- [WHAT NEEDS TO BE DONE] The records below are to be set down word for word, with every picture left out.
=== Begin Enclosure ===
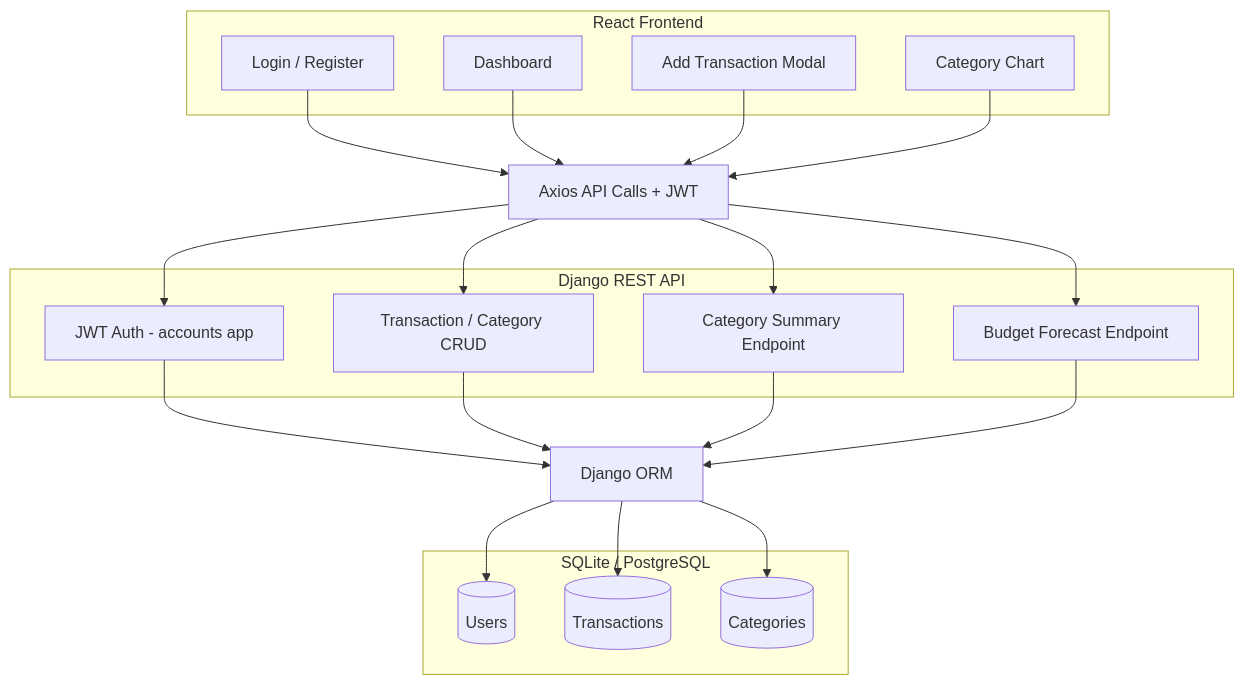
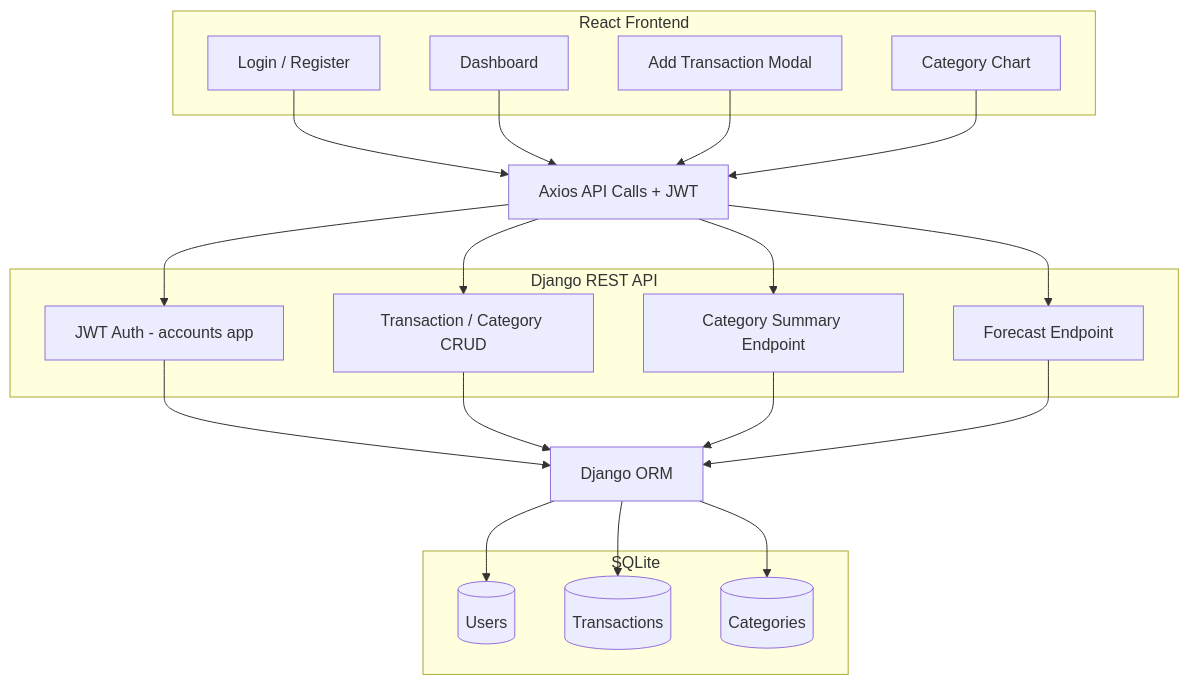
The diagram in README.md (IshitaSajeev/Spendara), drawn with Mermaid before and after one commit. The commit also changed other lines of this file and 1 other file, not shown here.

````diff
--- a/README.md
+++ b/README.md
@@ -58,46 +60,46 @@
 ```mermaid
 flowchart TD
 
     subgraph Frontend["React Frontend"]
         A[Dashboard]
         B[Add Transaction Modal]
         C[Category Chart]
         L[Login / Register]
     end
 
     D[Axios API Calls + JWT]
 
     subgraph Backend["Django REST API"]
         E[JWT Auth - accounts app]
         F[Transaction / Category CRUD]
         G[Category Summary Endpoint]
-        M[Budget Forecast Endpoint]
+        M[Forecast Endpoint]
     end
 
     H[Django ORM]
 
-    subgraph Database["SQLite / PostgreSQL"]
+    subgraph Database["SQLite"]
         I[(Users)]
         J[(Transactions)]
         K[(Categories)]
     end
 
     L --> D
     A --> D
     B --> D
     C --> D
 
     D --> E
     D --> F
     D --> G
     D --> M
 
     E --> H
     F --> H
     G --> H
     M --> H
 
     H --> I
     H --> J
     H --> K
 ```
````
=== End Enclosure ===
- [PROBLEM SOLUTION]
The diagram in README.md (IshitaSajeev/Spendara), drawn with Mermaid before and after one commit. The commit also changed other lines of this file and 1 other file, not shown here.

````diff
--- a/README.md
+++ b/README.md
@@ -58,46 +60,46 @@
 ```mermaid
 flowchart TD
 
     subgraph Frontend["React Frontend"]
         A[Dashboard]
         B[Add Transaction Modal]
         C[Category Chart]
         L[Login / Register]
     end
 
     D[Axios API Calls + JWT]
 
     subgraph Backend["Django REST API"]
         E[JWT Auth - accounts app]
         F[Transaction / Category CRUD]
         G[Category Summary Endpoint]
-        M[Budget Forecast Endpoint]
+        M[Forecast Endpoint]
     end
 
     H[Django ORM]
 
-    subgraph Database["SQLite / PostgreSQL"]
+    subgraph Database["SQLite"]
         I[(Users)]
         J[(Transactions)]
         K[(Categories)]
     end
 
     L --> D
     A --> D
     B --> D
     C --> D
 
     D --> E
     D --> F
     D --> G
     D --> M
 
     E --> H
     F --> H
     G --> H
     M --> H
 
     H --> I
     H --> J
     H --> K
 ```
````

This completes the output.